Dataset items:
——————

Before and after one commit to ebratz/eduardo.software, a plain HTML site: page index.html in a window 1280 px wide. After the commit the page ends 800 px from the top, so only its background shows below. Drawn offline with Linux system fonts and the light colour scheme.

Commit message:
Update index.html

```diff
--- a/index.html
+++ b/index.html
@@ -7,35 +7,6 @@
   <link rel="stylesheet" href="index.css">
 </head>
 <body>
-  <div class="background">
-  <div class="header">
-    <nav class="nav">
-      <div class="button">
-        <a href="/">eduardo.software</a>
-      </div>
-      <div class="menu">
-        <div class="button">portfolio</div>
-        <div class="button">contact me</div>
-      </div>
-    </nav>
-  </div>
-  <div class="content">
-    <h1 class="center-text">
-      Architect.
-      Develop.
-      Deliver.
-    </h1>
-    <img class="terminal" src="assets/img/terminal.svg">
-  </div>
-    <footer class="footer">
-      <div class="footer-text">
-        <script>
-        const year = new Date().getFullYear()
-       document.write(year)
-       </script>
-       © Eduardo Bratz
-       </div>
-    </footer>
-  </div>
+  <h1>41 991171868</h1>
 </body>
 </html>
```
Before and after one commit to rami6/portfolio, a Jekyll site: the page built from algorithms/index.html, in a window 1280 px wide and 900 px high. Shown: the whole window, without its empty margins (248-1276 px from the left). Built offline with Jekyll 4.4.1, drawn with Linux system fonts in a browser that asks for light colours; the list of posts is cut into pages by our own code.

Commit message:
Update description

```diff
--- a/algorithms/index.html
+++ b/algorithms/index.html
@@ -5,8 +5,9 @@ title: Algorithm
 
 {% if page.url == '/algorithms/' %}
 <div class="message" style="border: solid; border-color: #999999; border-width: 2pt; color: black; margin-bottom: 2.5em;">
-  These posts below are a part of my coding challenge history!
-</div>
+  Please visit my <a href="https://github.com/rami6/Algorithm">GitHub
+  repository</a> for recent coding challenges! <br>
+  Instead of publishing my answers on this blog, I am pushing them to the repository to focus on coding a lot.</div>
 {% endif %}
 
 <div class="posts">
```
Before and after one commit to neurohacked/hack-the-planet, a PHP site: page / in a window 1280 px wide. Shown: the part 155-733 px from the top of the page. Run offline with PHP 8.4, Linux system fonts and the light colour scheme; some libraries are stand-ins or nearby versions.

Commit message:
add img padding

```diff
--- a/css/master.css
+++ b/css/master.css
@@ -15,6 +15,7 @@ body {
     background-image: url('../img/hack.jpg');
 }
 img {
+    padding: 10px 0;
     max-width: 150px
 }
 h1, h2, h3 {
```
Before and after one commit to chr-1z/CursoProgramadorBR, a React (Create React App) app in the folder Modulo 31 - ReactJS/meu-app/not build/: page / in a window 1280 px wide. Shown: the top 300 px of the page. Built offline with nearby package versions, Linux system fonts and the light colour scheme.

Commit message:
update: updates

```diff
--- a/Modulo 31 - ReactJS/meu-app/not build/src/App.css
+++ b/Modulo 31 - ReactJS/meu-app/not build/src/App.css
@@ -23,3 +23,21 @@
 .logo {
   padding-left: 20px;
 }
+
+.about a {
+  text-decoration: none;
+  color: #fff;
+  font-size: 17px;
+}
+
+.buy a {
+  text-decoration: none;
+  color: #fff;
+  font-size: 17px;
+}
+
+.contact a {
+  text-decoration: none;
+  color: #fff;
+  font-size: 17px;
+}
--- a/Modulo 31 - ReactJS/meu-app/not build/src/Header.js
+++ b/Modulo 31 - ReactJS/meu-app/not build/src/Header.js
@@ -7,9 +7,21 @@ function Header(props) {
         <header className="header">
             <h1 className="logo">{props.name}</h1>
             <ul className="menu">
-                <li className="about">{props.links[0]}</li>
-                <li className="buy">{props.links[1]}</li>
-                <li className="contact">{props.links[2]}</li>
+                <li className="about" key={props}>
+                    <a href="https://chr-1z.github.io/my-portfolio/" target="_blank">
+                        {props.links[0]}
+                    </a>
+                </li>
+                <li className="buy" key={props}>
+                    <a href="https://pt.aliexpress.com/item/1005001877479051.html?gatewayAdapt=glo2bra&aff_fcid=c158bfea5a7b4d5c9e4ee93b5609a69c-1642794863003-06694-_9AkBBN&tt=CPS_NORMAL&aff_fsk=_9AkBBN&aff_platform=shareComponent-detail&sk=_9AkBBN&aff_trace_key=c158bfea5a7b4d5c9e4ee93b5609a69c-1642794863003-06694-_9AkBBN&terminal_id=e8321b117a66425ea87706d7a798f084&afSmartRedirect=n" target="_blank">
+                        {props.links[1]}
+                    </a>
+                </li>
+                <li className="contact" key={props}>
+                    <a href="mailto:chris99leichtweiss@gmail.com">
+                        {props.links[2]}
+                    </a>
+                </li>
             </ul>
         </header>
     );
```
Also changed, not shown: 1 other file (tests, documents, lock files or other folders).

——————

* Task requirements
If a line of the records above holds the word "build", show it.

* Response to the exercise
Before and after one commit to chr-1z/CursoProgramadorBR, a React (Create React App) app in the folder Modulo 31 - ReactJS/meu-app/not build/: page / in a window 1280 px wide. Shown: the top 300 px of the page. Built offline with nearby package versions, Linux system fonts and the light colour scheme.
--- a/Modulo 31 - ReactJS/meu-app/not build/src/App.css
+++ b/Modulo 31 - ReactJS/meu-app/not build/src/App.css
--- a/Modulo 31 - ReactJS/meu-app/not build/src/Header.js
+++ b/Modulo 31 - ReactJS/meu-app/not build/src/Header.js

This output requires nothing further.